* Extracted records *
########
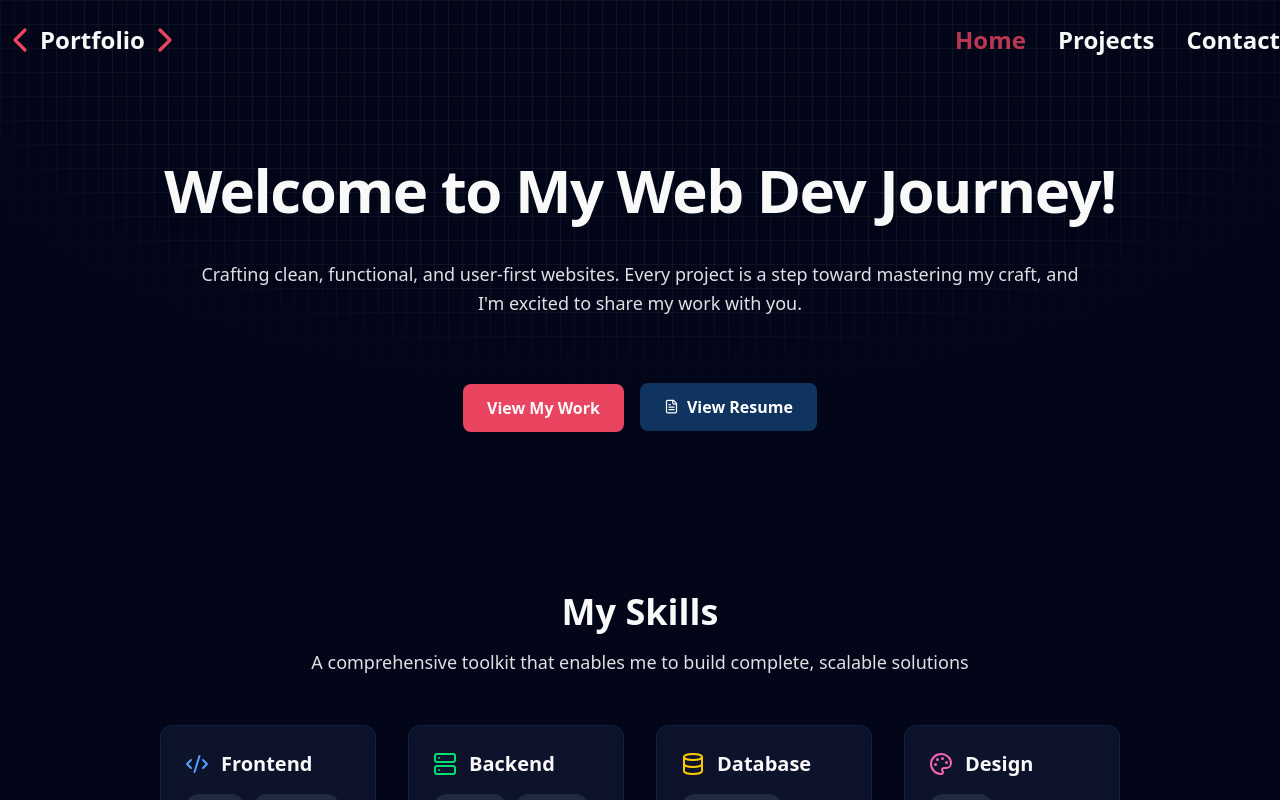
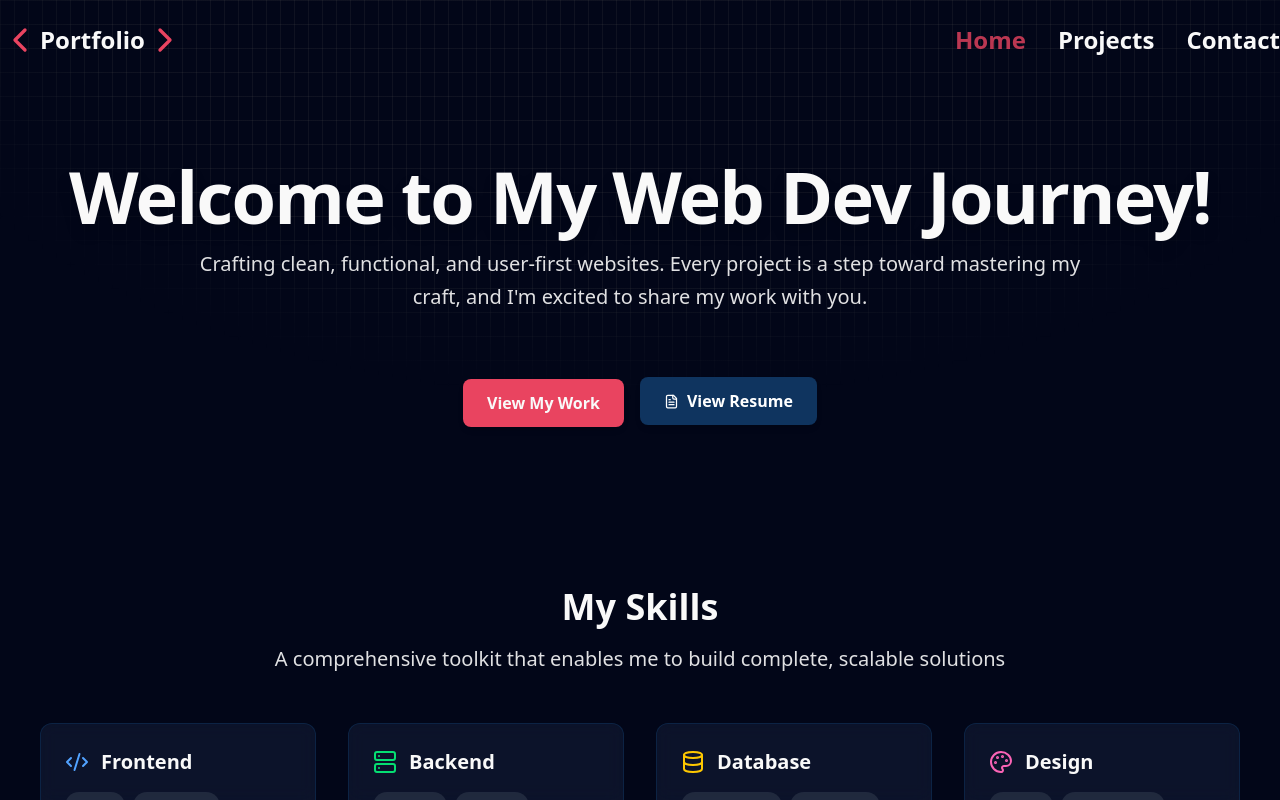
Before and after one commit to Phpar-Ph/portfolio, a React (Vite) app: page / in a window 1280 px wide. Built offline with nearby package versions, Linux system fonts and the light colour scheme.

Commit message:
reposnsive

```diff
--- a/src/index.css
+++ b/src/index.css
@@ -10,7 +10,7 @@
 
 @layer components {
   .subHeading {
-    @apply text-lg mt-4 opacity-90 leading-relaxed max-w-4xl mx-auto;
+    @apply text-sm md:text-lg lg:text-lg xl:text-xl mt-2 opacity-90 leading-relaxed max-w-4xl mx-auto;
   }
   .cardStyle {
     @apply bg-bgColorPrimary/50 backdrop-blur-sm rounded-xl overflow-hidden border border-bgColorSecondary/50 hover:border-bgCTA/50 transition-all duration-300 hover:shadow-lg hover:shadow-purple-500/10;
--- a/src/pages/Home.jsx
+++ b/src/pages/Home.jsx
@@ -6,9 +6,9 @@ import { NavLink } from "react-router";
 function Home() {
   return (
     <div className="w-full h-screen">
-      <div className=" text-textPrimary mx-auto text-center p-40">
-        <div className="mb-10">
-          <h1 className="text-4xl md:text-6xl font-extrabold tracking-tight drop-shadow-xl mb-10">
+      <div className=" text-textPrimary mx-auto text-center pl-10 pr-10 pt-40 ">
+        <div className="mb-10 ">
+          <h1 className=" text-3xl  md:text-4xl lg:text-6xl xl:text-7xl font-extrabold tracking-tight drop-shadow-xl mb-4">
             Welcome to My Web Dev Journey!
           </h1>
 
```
########
* Problem statement *
Everything in the listing is to be returned word for word, except the pictures.

* Response *
Before and after one commit to Phpar-Ph/portfolio, a React (Vite) app: page / in a window 1280 px wide. Built offline with nearby package versions, Linux system fonts and the light colour scheme.

Commit message:
reposnsive

```diff
--- a/src/index.css
+++ b/src/index.css
@@ -10,7 +10,7 @@
 
 @layer components {
   .subHeading {
-    @apply text-lg mt-4 opacity-90 leading-relaxed max-w-4xl mx-auto;
+    @apply text-sm md:text-lg lg:text-lg xl:text-xl mt-2 opacity-90 leading-relaxed max-w-4xl mx-auto;
   }
   .cardStyle {
     @apply bg-bgColorPrimary/50 backdrop-blur-sm rounded-xl overflow-hidden border border-bgColorSecondary/50 hover:border-bgCTA/50 transition-all duration-300 hover:shadow-lg hover:shadow-purple-500/10;
--- a/src/pages/Home.jsx
+++ b/src/pages/Home.jsx
@@ -6,9 +6,9 @@ import { NavLink } from "react-router";
 function Home() {
   return (
     <div className="w-full h-screen">
-      <div className=" text-textPrimary mx-auto text-center p-40">
-        <div className="mb-10">
-          <h1 className="text-4xl md:text-6xl font-extrabold tracking-tight drop-shadow-xl mb-10">
+      <div className=" text-textPrimary mx-auto text-center pl-10 pr-10 pt-40 ">
+        <div className="mb-10 ">
+          <h1 className=" text-3xl  md:text-4xl lg:text-6xl xl:text-7xl font-extrabold tracking-tight drop-shadow-xl mb-4">
             Welcome to My Web Dev Journey!
           </h1>
 
```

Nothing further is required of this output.